:: Your assignment ::
For each line in the data below that has the word "require", copy that line.
:: Records to use
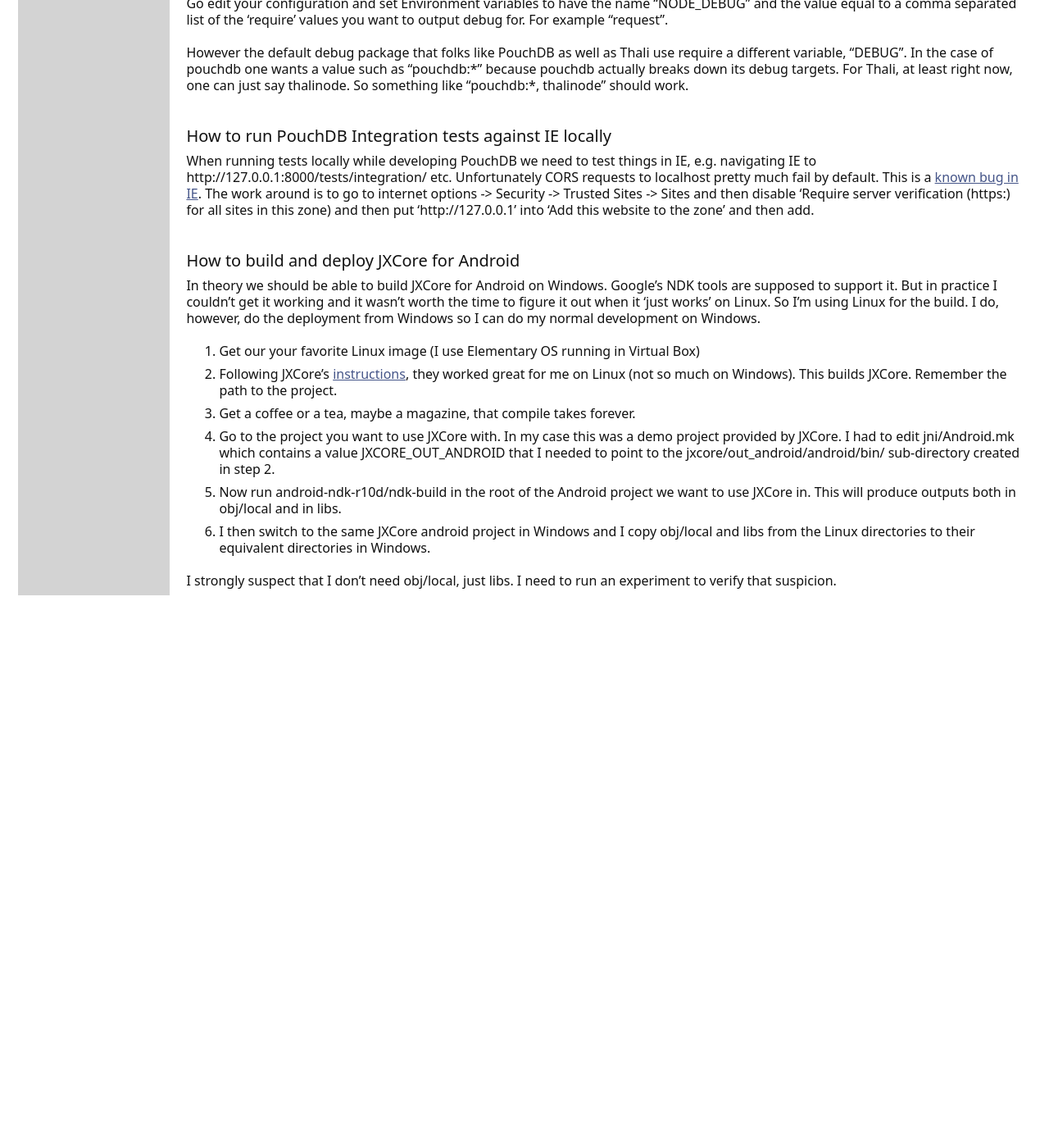
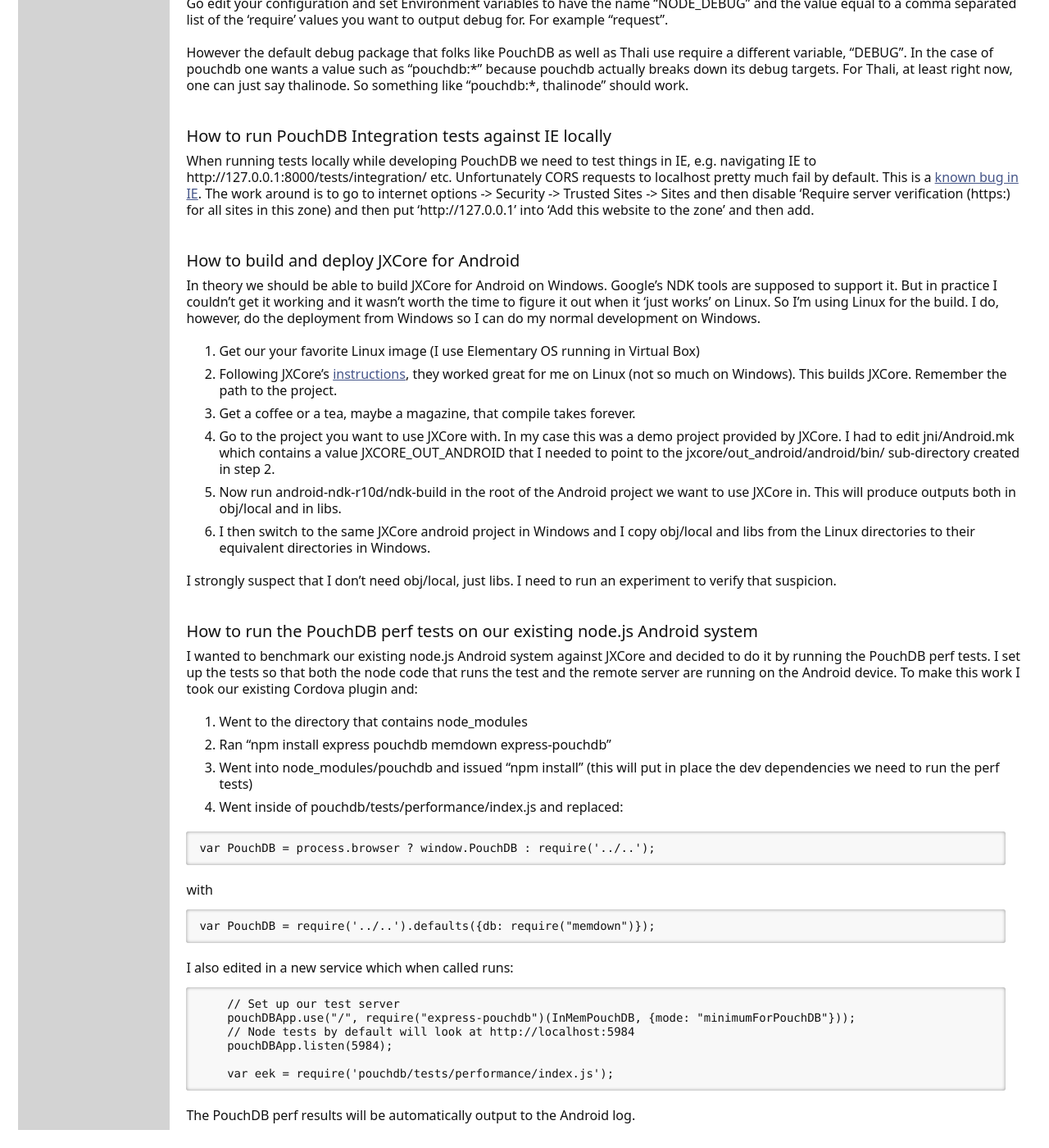
Before and after one commit to thaliproject/thali, a Jekyll site: the page built from DeveloperHandbook.md, in a window 1280 px wide and 1400 px high, scrolled down 3111 px. Shown: the whole window at 82% size. Built offline with Jekyll 4.4.1, drawn with Linux system fonts in a browser that asks for light colours; Markdown is read by kramdown in place of the engine named in the settings; before the commit the page ends 3859 px from its top, so only the background shows below that.

Commit message:
Update DeveloperHandbook.md

````diff
--- a/DeveloperHandbook.md
+++ b/DeveloperHandbook.md
@@ -109,3 +109,34 @@
 6. I then switch to the same JXCore android project in Windows and I copy obj/local and libs from the Linux directories to their equivalent directories in Windows.
 
 I strongly suspect that I don't need obj/local, just libs. I need to run an experiment to verify that suspicion.
+
+## How to run the PouchDB perf tests on our existing node.js Android system
+I wanted to benchmark our existing node.js Android system against JXCore and decided to do it by running the PouchDB perf tests. I set up the tests so that both the node code that runs the test and the remote server are running on the Android device. To make this work I took our existing Cordova plugin and:
+
+1. Went to the directory that contains node_modules
+2. Ran "npm install express pouchdb memdown express-pouchdb"
+3. Went into node_modules/pouchdb and issued "npm install" (this will put in place the dev dependencies we need to run the perf tests)
+4. Went inside of pouchdb/tests/performance/index.js and replaced:
+
+```Javascript
+var PouchDB = process.browser ? window.PouchDB : require('../..');
+```
+
+with
+
+```Javascript
+var PouchDB = require('../..').defaults({db: require("memdown")});
+```
+
+I also edited in a new service which when called runs:
+
+```Javascript
+    // Set up our test server
+    pouchDBApp.use("/", require("express-pouchdb")(InMemPouchDB, {mode: "minimumForPouchDB"}));
+    // Node tests by default will look at http://localhost:5984
+    pouchDBApp.listen(5984);
+
+    var eek = require('pouchdb/tests/performance/index.js');
+```
+
+The PouchDB perf results will be automatically output to the Android log.
````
::::
:: Answer area ::
+var PouchDB = process.browser ? window.PouchDB : require('../..');
+var PouchDB = require('../..').defaults({db: require("memdown")});
+    pouchDBApp.use("/", require("express-pouchdb")(InMemPouchDB, {mode: "minimumForPouchDB"}));
+    var eek = require('pouchdb/tests/performance/index.js');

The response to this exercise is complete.